**WHAT IS EXPECTED:**
Scan the data for "xlsx" and copy the lines it appears in.

· · · ·

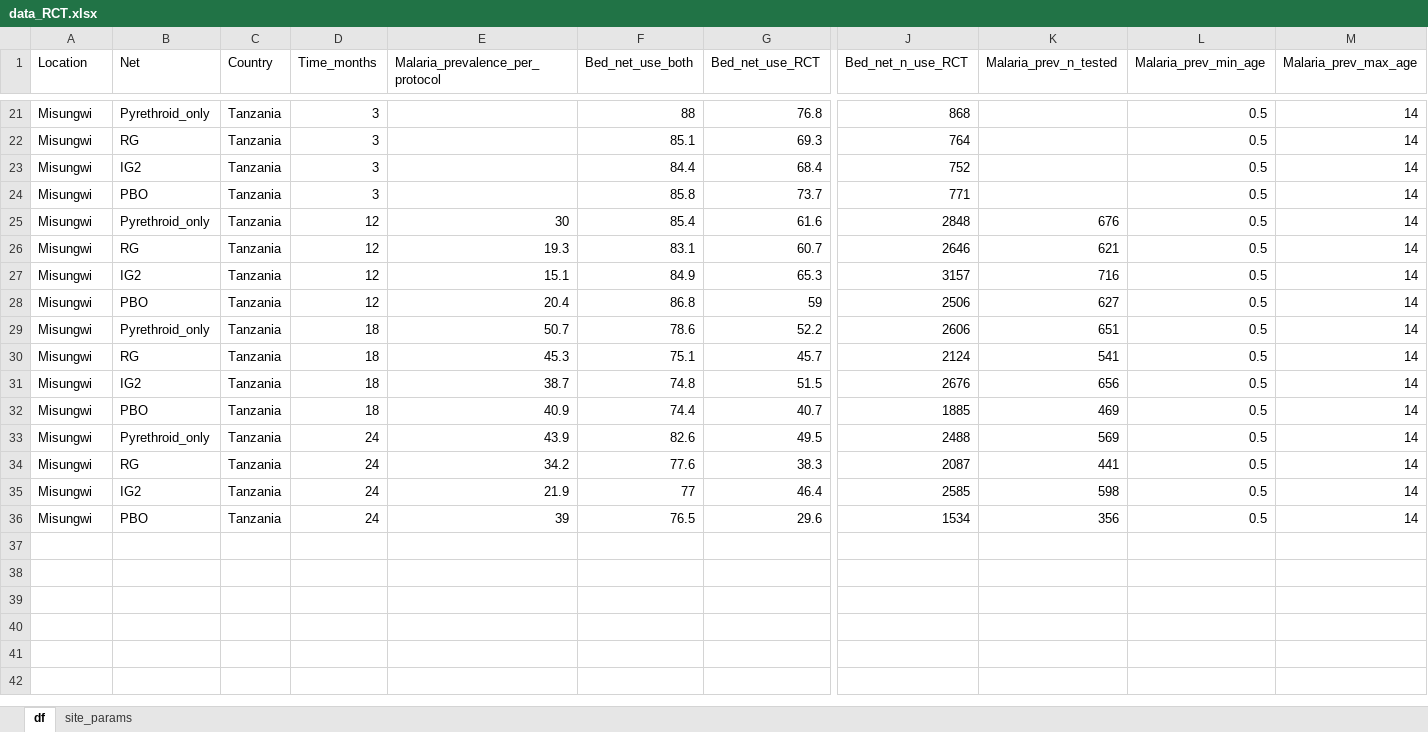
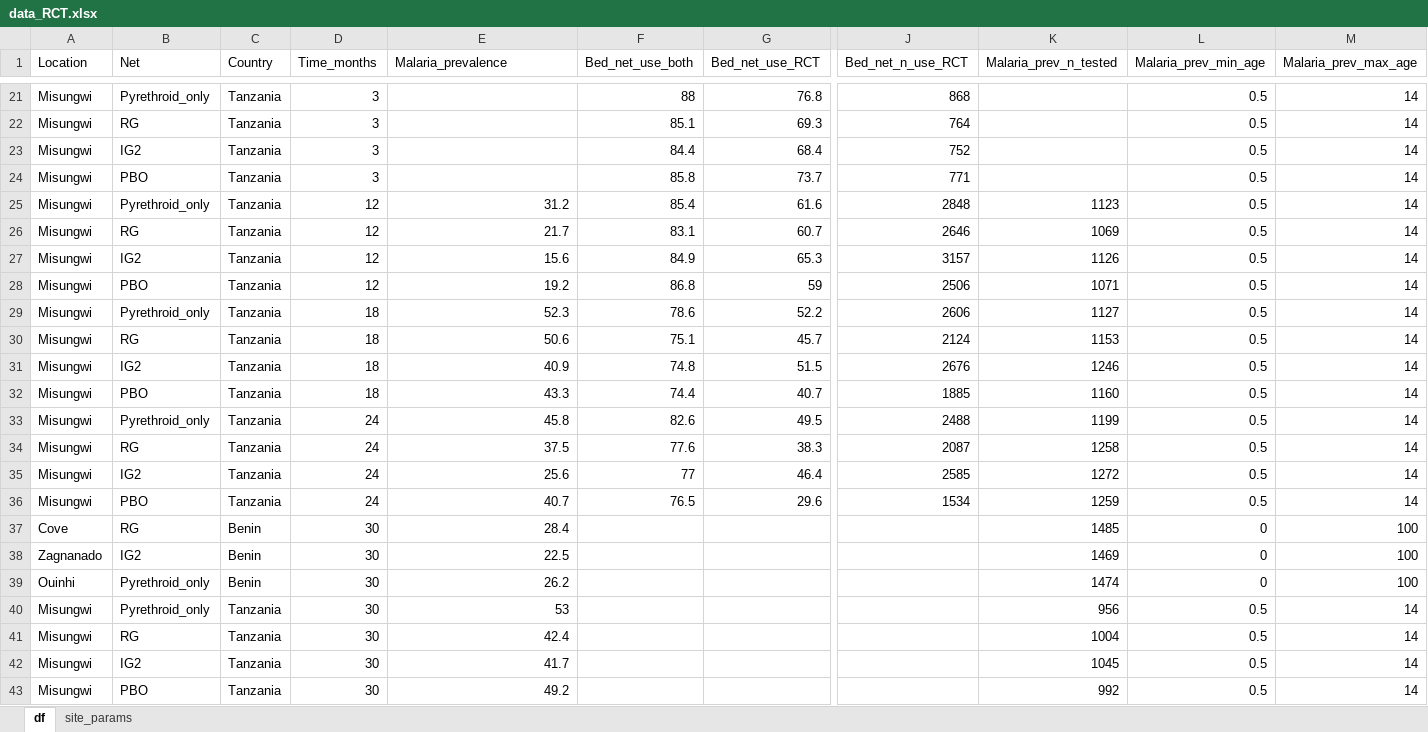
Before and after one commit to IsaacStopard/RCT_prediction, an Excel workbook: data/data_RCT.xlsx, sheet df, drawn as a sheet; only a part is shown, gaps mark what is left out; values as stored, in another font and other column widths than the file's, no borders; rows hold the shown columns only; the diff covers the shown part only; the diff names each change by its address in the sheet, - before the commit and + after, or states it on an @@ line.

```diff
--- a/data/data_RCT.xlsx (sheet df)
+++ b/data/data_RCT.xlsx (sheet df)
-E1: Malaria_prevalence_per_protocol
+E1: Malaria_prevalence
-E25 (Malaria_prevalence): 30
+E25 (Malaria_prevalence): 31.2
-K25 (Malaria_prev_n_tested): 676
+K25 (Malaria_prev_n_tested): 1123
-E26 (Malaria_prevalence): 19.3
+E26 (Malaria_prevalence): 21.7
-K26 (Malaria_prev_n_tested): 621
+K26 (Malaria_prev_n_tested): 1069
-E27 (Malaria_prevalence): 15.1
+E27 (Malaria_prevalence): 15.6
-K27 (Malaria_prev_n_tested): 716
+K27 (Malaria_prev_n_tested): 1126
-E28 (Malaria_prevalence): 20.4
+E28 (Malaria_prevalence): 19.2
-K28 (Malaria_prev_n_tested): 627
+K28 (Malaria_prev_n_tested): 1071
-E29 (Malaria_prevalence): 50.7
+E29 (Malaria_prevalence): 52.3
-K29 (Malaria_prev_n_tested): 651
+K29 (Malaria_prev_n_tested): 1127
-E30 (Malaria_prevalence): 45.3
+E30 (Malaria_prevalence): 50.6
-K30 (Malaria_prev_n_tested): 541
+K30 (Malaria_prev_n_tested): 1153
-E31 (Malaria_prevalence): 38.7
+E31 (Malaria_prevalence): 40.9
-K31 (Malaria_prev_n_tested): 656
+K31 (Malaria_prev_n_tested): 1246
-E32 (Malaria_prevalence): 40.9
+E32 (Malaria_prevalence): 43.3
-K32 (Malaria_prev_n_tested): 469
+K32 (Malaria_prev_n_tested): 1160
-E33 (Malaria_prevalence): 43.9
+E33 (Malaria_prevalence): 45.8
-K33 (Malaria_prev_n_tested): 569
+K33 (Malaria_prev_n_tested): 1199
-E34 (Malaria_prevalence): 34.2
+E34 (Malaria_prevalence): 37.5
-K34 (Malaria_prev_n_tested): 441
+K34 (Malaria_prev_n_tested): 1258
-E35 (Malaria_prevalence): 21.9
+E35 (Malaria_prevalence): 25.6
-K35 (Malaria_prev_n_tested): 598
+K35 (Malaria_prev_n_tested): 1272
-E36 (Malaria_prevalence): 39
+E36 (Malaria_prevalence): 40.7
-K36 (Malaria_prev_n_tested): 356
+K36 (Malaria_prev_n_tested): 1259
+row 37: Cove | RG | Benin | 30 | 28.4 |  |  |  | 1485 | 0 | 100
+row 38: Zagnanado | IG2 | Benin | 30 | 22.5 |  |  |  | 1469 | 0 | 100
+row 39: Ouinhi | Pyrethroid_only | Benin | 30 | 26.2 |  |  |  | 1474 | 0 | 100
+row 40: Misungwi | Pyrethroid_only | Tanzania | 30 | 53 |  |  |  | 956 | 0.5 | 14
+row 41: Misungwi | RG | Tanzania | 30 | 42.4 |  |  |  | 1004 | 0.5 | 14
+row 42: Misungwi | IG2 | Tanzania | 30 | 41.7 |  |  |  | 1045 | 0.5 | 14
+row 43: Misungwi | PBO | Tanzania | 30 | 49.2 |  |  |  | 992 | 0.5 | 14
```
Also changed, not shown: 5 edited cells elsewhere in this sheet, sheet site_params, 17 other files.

· · · ·

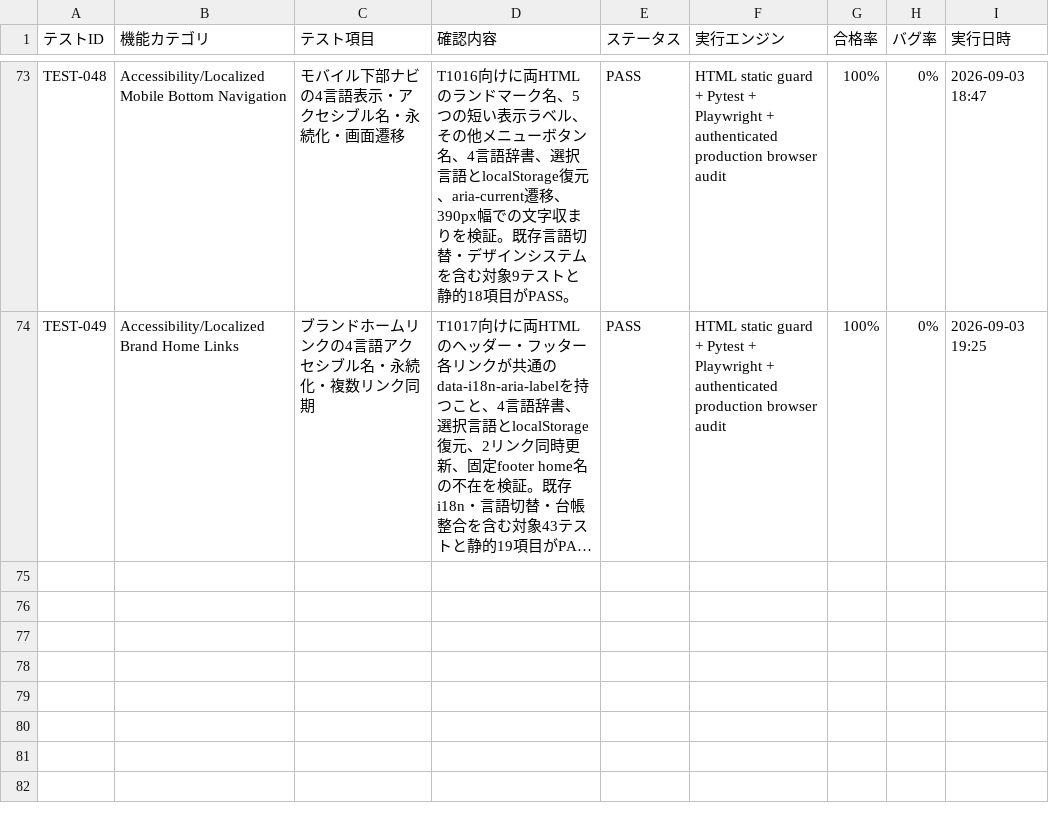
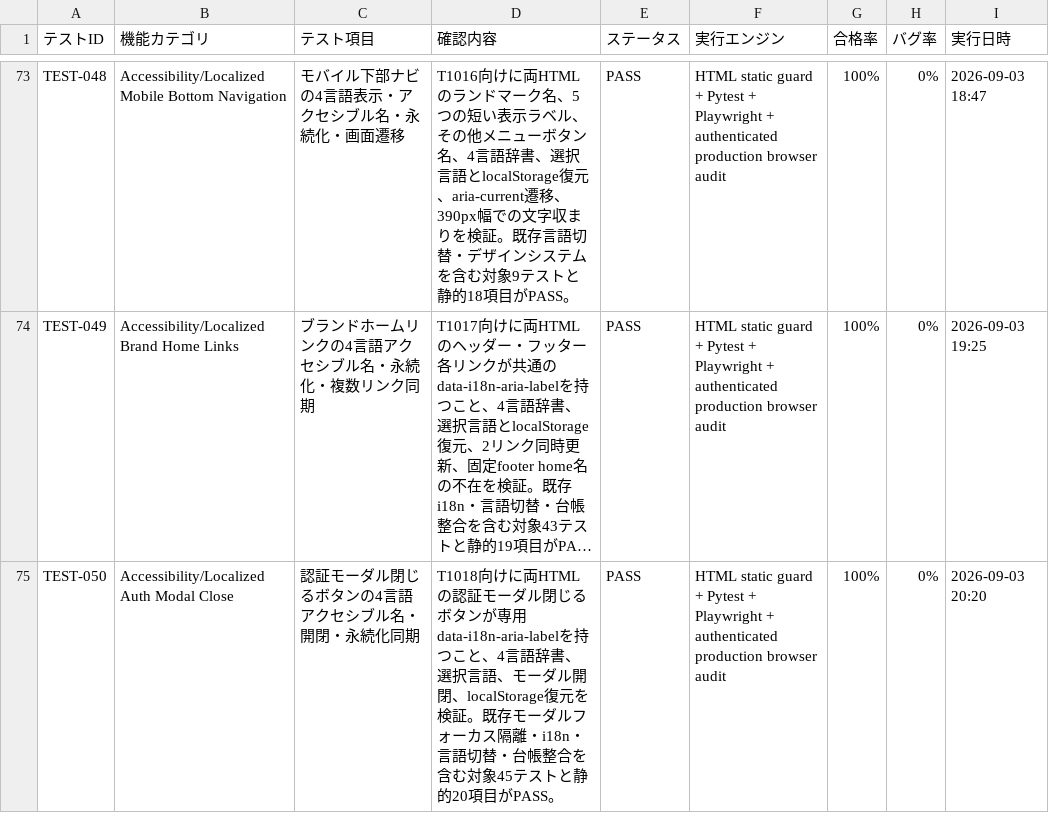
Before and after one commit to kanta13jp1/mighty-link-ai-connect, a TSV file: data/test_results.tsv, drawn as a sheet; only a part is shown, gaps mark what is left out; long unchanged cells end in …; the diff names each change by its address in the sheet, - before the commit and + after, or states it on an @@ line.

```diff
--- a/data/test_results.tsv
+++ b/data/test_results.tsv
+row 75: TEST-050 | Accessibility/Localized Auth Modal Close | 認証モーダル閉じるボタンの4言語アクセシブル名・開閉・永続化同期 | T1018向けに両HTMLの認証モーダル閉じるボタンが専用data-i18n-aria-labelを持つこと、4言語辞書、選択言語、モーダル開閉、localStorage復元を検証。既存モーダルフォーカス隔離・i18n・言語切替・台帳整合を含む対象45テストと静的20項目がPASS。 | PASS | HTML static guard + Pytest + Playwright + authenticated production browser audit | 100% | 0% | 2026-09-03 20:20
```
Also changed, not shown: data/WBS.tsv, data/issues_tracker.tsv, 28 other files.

· · · ·

**REPLY TO THE EXERCISE:**
Before and after one commit to IsaacStopard/RCT_prediction, an Excel workbook: data/data_RCT.xlsx, sheet df, drawn as a sheet; only a part is shown, gaps mark what is left out; values as stored, in another font and other column widths than the file's, no borders; rows hold the shown columns only; the diff covers the shown part only; the diff names each change by its address in the sheet, - before the commit and + after, or states it on an @@ line.
--- a/data/data_RCT.xlsx (sheet df)
+++ b/data/data_RCT.xlsx (sheet df)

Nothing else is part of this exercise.